Part of the appeal of Contagion is seeing Soderbergh take on what’s traditionally a B-movie plot staple. It’s interesting to note how large the influence of 70s horror movies is on Contagion. From the banality of the local government’s bickering over budgets to the masked soldiers disposing of corpses, Cronenberg and Romero loom large over Soderbergh’s epidemic drama. There’s even a hint of John Carpenter thanks to the soundtrack. Perhaps most of all, however, it’s hard to ignore the influence of writers like Michael Crichton and Stephen King, especially during the excellent first half with the international cast of characters quickly realising that the situation is developing far too quickly.

The plot mostly focuses on six characters: Matt Damon’s normal-guy immune widower, Marion Cotillard’s Swiss scientist, Jude Law’s anti-establishment blogger, Kate Winslet’s CDC operative who works for Laurence Fishburne, who in turn places all his hope in Jennifer Ehle’s (The King’s Speech) quick-talking scientist. Add Gwyneth Paltrow, Bryan Cranston (Breaking Bad), John Hawkes (Winter’s Bone), Enrico Colantoni (Veronica Mars), and Elliott Gould and you’ve got a cast to die for. However, fitting all these actors into a 100 minute movie and giving them enough to work with proves to be a task too great.

While the film excels at showing the (horribly believable) spread of a deadly disease, the wide-reaching script means that none of the characters are developed enough for us to care, and the film relies on the A-listers to connect with the audience. Damon, Winslet, and Fishburne do good work, and Ehle does an excellent job spouting scientific spiel, but Law irritates and Cotillard disappears from the story early on. By the time the second half kicks in and the body count (including, admirably, the name cast) grows, the non-essential storylines become distracting.

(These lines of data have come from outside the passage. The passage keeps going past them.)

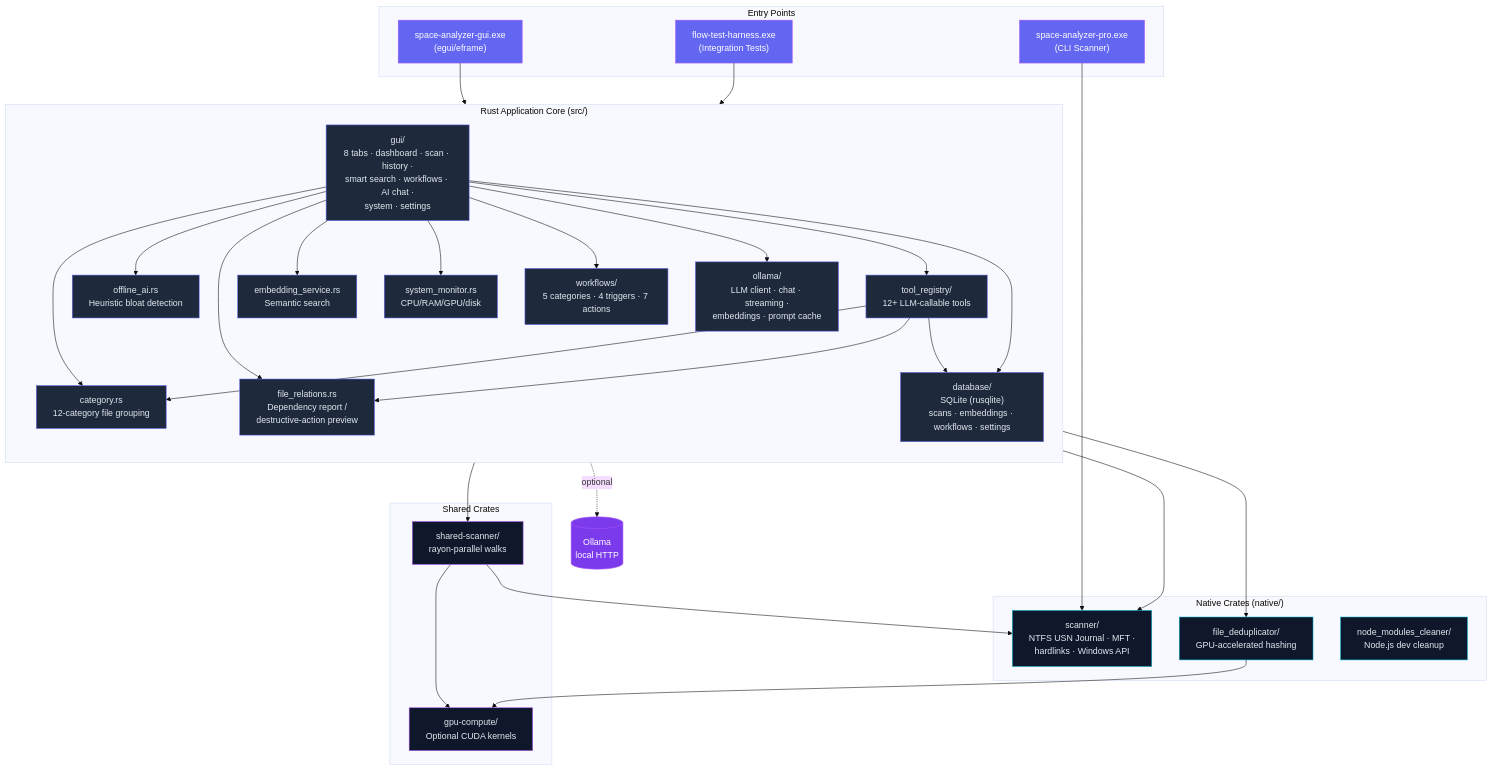
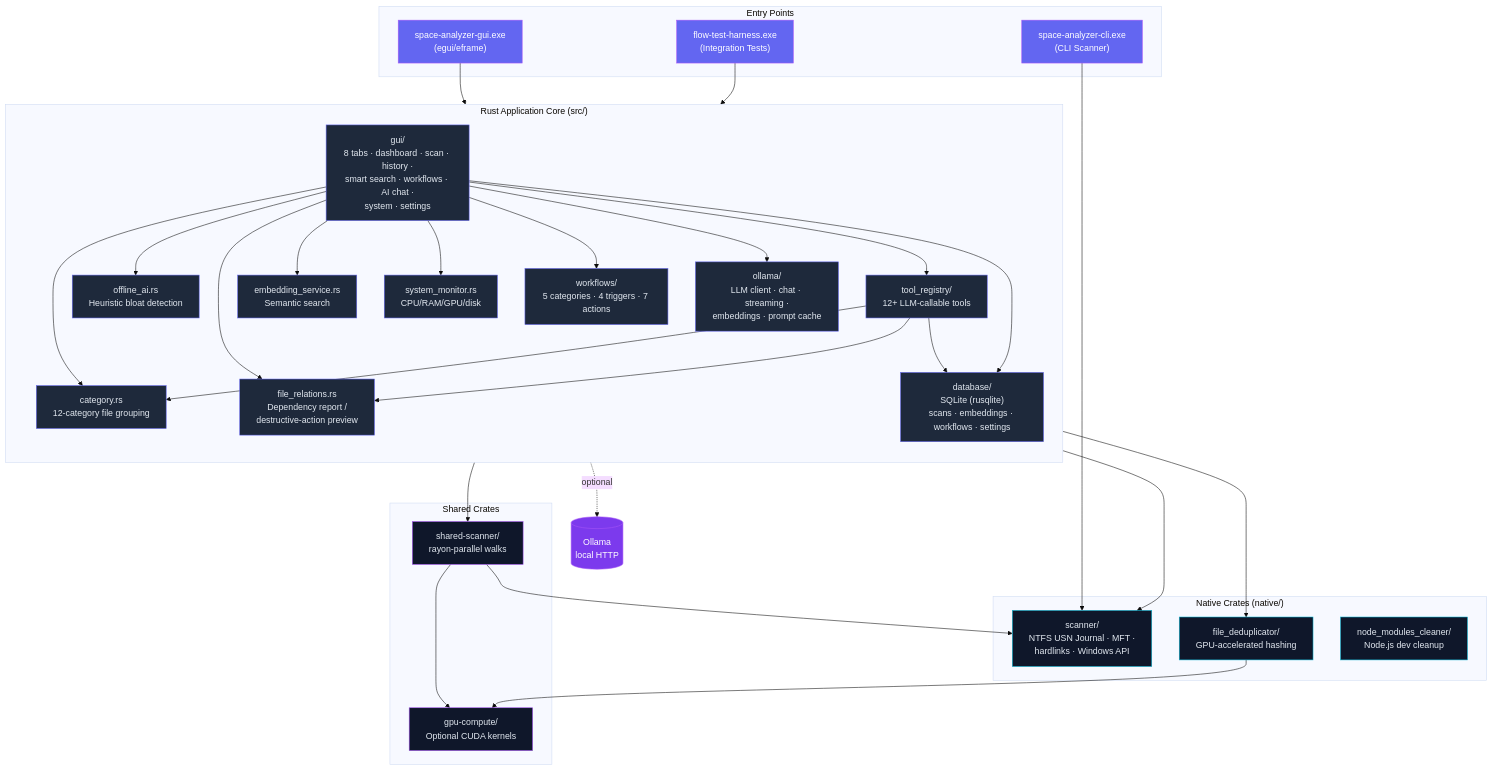
Before and after one commit to ogneocortext/space-analyzer-pro: the diagram in assets/diagrams/architecture.md, drawn with Mermaid (base theme). The commit also changed 52 other files, not shown here.

````diff
--- a/assets/diagrams/architecture.md
+++ b/assets/diagrams/architecture.md
@@ -1,68 +1,68 @@
 ```mermaid
 graph TB
     subgraph Entry["Entry Points"]
         GUI["space-analyzer-gui.exe<br/>(egui/eframe)"]
-        CLI["space-analyzer-pro.exe<br/>(CLI Scanner)"]
+        CLI["space-analyzer-cli.exe<br/>(CLI Scanner)"]
         FTH["flow-test-harness.exe<br/>(Integration Tests)"]
     end
 
     subgraph App["Rust Application Core (src/)"]
         direction TB
         Gui["gui/<br/>8 tabs · dashboard · scan · history ·<br/>smart search · workflows · AI chat ·<br/>system · settings"]
         Ollama["ollama/<br/>LLM client · chat · streaming ·<br/>embeddings · prompt cache"]
         DB["database/<br/>SQLite (rusqlite)<br/>scans · embeddings · workflows · settings"]
         WF["workflows/<br/>5 categories · 4 triggers · 7 actions"]
         TR["tool_registry/<br/>12+ LLM-callable tools"]
         Cat["category.rs<br/>12-category file grouping"]
         OAI["offline_ai.rs<br/>Heuristic bloat detection"]
         FR["file_relations.rs<br/>Dependency report /<br/>destructive-action preview"]
         SM["system_monitor.rs<br/>CPU/RAM/GPU/disk"]
         ES["embedding_service.rs<br/>Semantic search"]
     end
 
     subgraph Native["Native Crates (native/)"]
         Scanner["scanner/<br/>NTFS USN Journal · MFT ·<br/>hardlinks · Windows API"]
         Dedup["file_deduplicator/<br/>GPU-accelerated hashing"]
         NMC["node_modules_cleaner/<br/>Node.js dev cleanup"]
     end
 
     subgraph Shared["Shared Crates"]
         SS["shared-scanner/<br/>rayon-parallel walks"]
         GPU["gpu-compute/<br/>Optional CUDA kernels"]
     end
 
     GUI --> Gui
     CLI --> Scanner
     FTH --> Gui
     Gui --> Cat
     Gui --> OAI
     Gui --> FR
     Gui --> ES
     Gui --> SM
     Gui --> WF
     Gui --> Ollama
     Gui --> TR
     Gui --> DB
     Ollama -.optional.-> OllamaExt[(Ollama<br/>local HTTP)]
     TR --> Cat
     TR --> FR
     TR --> SS
     TR --> DB
     WF --> Scanner
     WF --> Dedup
     SS --> GPU
     SS --> Scanner
     Dedup --> GPU
 
     classDef entry fill:#6366f1,stroke:#a855f7,color:#fff
     classDef app fill:#1e293b,stroke:#6366f1,color:#e2e8f0
     classDef native fill:#0f172a,stroke:#06b6d4,color:#e2e8f0
     classDef shared fill:#0f172a,stroke:#a855f7,color:#e2e8f0
     classDef ext fill:#7c3aed,stroke:#a855f7,color:#fff
 
     class GUI,CLI,FTH entry
     class Gui,Ollama,DB,WF,TR,Cat,OAI,FR,SM,ES app
     class Scanner,Dedup,NMC native
     class SS,GPU shared
     class OllamaExt ext
 ```
````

It feels like several scenes got cut to keep the running time down. Maybe it would have worked better as a mini-series. 

Verdict: Starts very well but peters out before the end. The first half and the star studded cast make it worth a look, if a little disappointing.



No comments:

Post a Comment